I’ll let you in on a little secret…
I wasn’t always this way. “What way?” you may ask.
As a child I was quite reserved. My teachers indicated that I was shy, observant, empathic and diligent. And guess what? Although I have since developed into a professional networker, I still get nervous and shy — especially if I’m in a new environment or feel like I’m out of my element. But I’ll share with you how I’ve gotten from “shy to shining” in how I feel about and approach networking.
Each one of those qualities my teachers commented upon (yes, including the shyness) is what has helped me to become the networker I am today. Allow me to explain:
People who feel shy have this going for them: They are often the best listeners. Everyone wants to be truly heard so someone who really listens stands out. A good listener also responds most appropriately in conversation because they are paying attention what others are saying and not just what they personally wish to say.
By observing how others make networking look so easy (or any other skill for that matter), you can glean insights into what tools and techniques are being put to use that you can try out or modify for yourself. By being observant, you also learn more about the world around you and how you can integrate into it effectively.
The best way to feel at ease is to get out of your own head. Think about what the other person feels or needs and how you can help. As soon as you shift from a mentality of “it’s all about me” to “how can I help them” you will feel not only more confident but will be more effective in the ways you relate to others. I think you’ll also find that your connections feel more meaningful when you practice empathy.
To get good and confident at anything, you need to get out there and practice. Practicing inevitably leads to making mistakes. Allowing yourself the grace to be okay with making mistakes, having a sense of humor and learning from them makes you human and all the more approachable. I cannot count how many times I have made a networking faux pas. But each time, I brush myself off, learn, improve so that I can become more confident and effective.
Now that you know my little secret, I hope you feel reassured that networking is a skill that you can learn and develop with practice. I went from someone who would try to literally hide in company –that’s a whole other story– to a person who finds meeting new people to be highly rewarding, meaningful, educational and supportive.
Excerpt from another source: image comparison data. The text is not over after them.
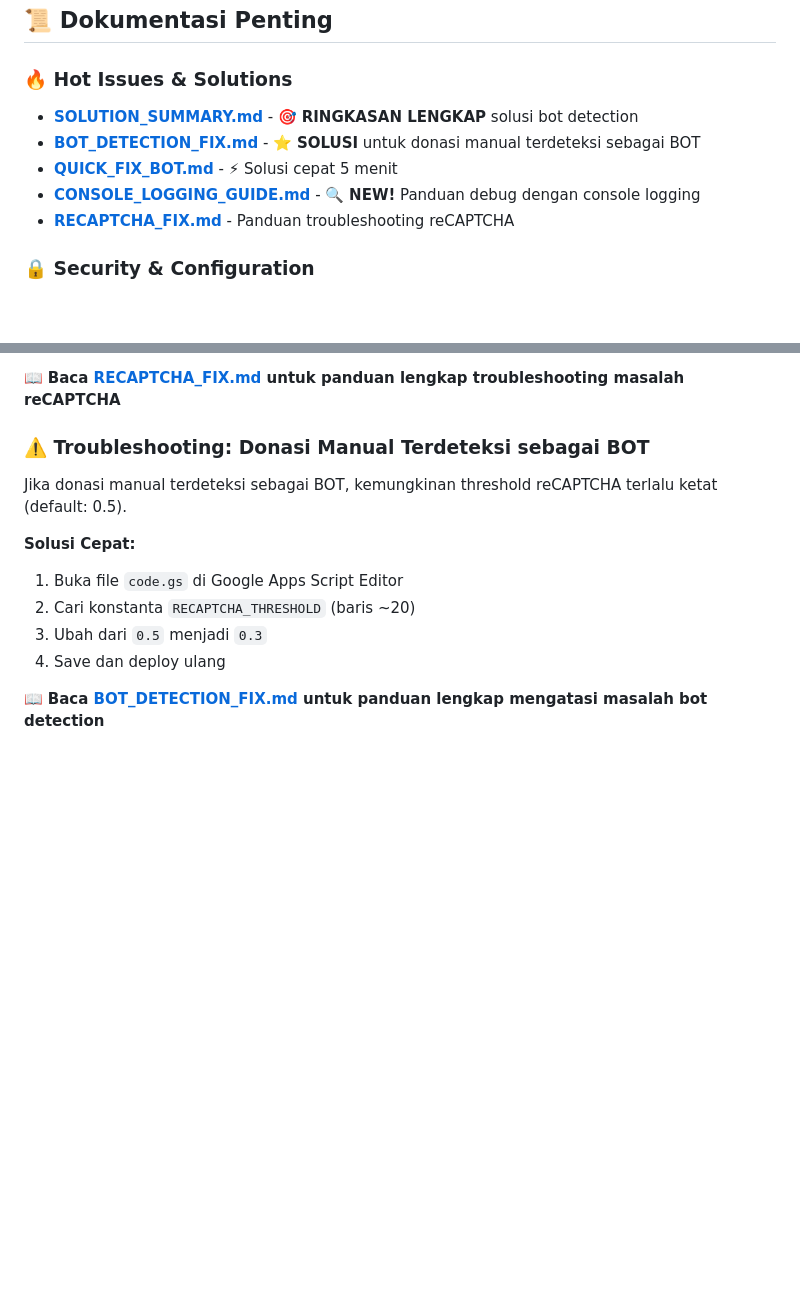
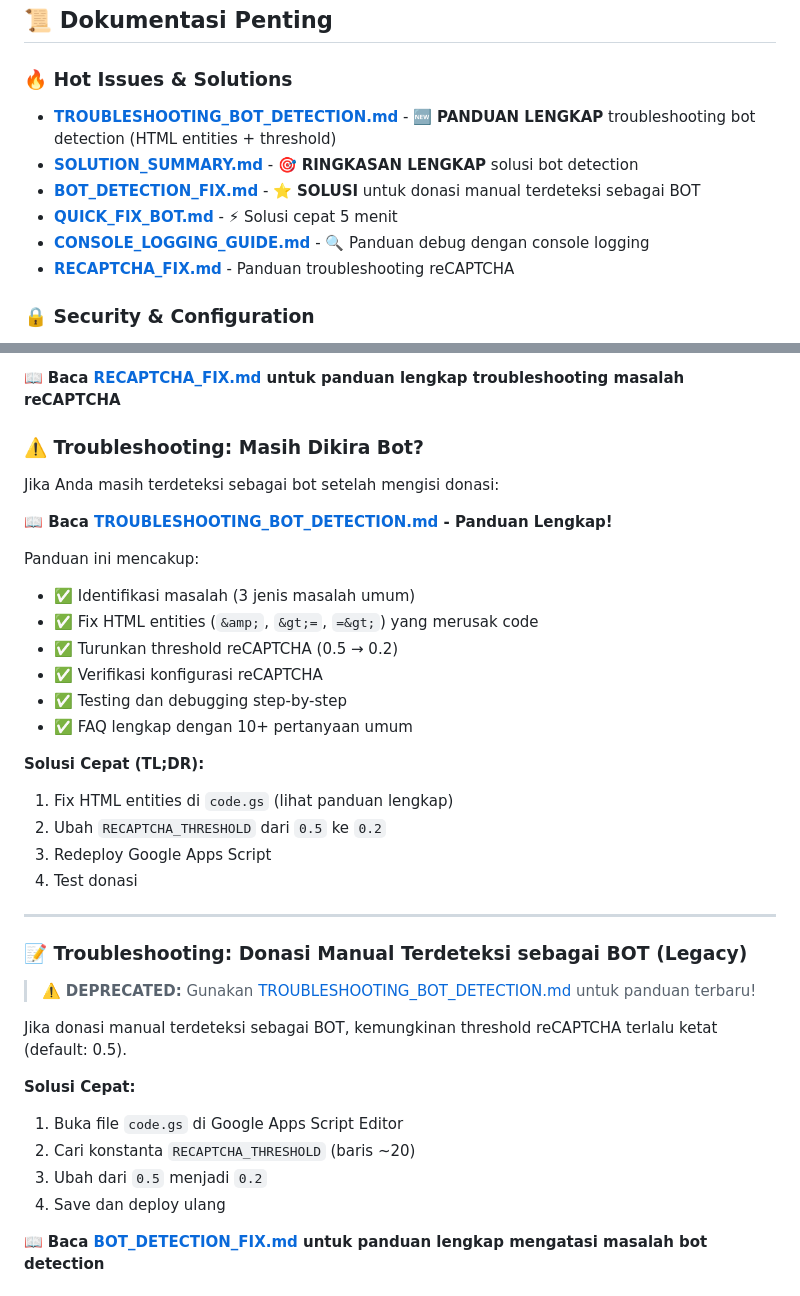
Before and after one commit to fadiahaswat/lazismumuallimin, a Markdown page: README.md, 2 parts joined by grey strips. GitHub-like rendering; blank space fills up the shorter version.

Commit message:
Add comprehensive bot detection troubleshooting guide
Co-authored-by: fadiahaswat <219774733+fadiahaswat@users.noreply.github.com>

```diff
--- a/README.md
+++ b/README.md
@@ -5,10 +5,11 @@ Website untuk Lazismu Mu'allimin - Menempa Kader, Memberdaya Umat
 ## 📜 Dokumentasi Penting
 
 ### 🔥 Hot Issues & Solutions
+- **[TROUBLESHOOTING_BOT_DETECTION.md](./TROUBLESHOOTING_BOT_DETECTION.md)** - 🆕 **PANDUAN LENGKAP** troubleshooting bot detection (HTML entities + threshold)
 - **[SOLUTION_SUMMARY.md](./SOLUTION_SUMMARY.md)** - 🎯 **RINGKASAN LENGKAP** solusi bot detection
 - **[BOT_DETECTION_FIX.md](./BOT_DETECTION_FIX.md)** - ⭐ **SOLUSI** untuk donasi manual terdeteksi sebagai BOT
 - **[QUICK_FIX_BOT.md](./QUICK_FIX_BOT.md)** - ⚡ Solusi cepat 5 menit
-- **[CONSOLE_LOGGING_GUIDE.md](./CONSOLE_LOGGING_GUIDE.md)** - 🔍 **NEW!** Panduan debug dengan console logging
+- **[CONSOLE_LOGGING_GUIDE.md](./CONSOLE_LOGGING_GUIDE.md)** - 🔍 Panduan debug dengan console logging
 - **[RECAPTCHA_FIX.md](./RECAPTCHA_FIX.md)** - Panduan troubleshooting reCAPTCHA
 
 ### 🔒 Security & Configuration
@@ -107,14 +108,38 @@ Website ini menggunakan Google reCAPTCHA v3 untuk keamanan. Pastikan:
 
 📖 **Baca [RECAPTCHA_FIX.md](./RECAPTCHA_FIX.md) untuk panduan lengkap troubleshooting masalah reCAPTCHA**
 
-### ⚠️ Troubleshooting: Donasi Manual Terdeteksi sebagai BOT
+### ⚠️ Troubleshooting: Masih Dikira Bot?
+
+Jika Anda masih terdeteksi sebagai bot setelah mengisi donasi:
+
+**📖 Baca [TROUBLESHOOTING_BOT_DETECTION.md](./TROUBLESHOOTING_BOT_DETECTION.md) - Panduan Lengkap!**
+
+Panduan ini mencakup:
+- ✅ Identifikasi masalah (3 jenis masalah umum)
+- ✅ Fix HTML entities (`&amp;`, `&gt;=`, `=&gt;`) yang merusak code
+- ✅ Turunkan threshold reCAPTCHA (0.5 → 0.2)
+- ✅ Verifikasi konfigurasi reCAPTCHA
+- ✅ Testing dan debugging step-by-step
+- ✅ FAQ lengkap dengan 10+ pertanyaan umum
+
+**Solusi Cepat (TL;DR):**
+1. Fix HTML entities di `code.gs` (lihat panduan lengkap)
+2. Ubah `RECAPTCHA_THRESHOLD` dari `0.5` ke `0.2`
+3. Redeploy Google Apps Script
+4. Test donasi
+
+---
+
+### 📝 Troubleshooting: Donasi Manual Terdeteksi sebagai BOT (Legacy)
+
+> ⚠️ **DEPRECATED:** Gunakan [TROUBLESHOOTING_BOT_DETECTION.md](./TROUBLESHOOTING_BOT_DETECTION.md) untuk panduan terbaru!
 
 Jika donasi manual terdeteksi sebagai BOT, kemungkinan threshold reCAPTCHA terlalu ketat (default: 0.5).
 
 **Solusi Cepat:**
 1. Buka file `code.gs` di Google Apps Script Editor
 2. Cari konstanta `RECAPTCHA_THRESHOLD` (baris ~20)
-3. Ubah dari `0.5` menjadi `0.3`
+3. Ubah dari `0.5` menjadi `0.2`
 4. Save dan deploy ulang
 
 📖 **Baca [BOT_DETECTION_FIX.md](./BOT_DETECTION_FIX.md) untuk panduan lengkap mengatasi masalah bot detection**
```
Also changed, not shown: TROUBLESHOOTING_BOT_DETECTION.md (added, +491 -0 lines).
I welcome you to this blog where I’ll be happy to share with tips and techniques I’ve learned (and continue to learn!) that have been instrumental to me in networking effectively and with confidence. Please let me know if you have specific questions I can address. I also encourage you to share your own networking tips and success stories here!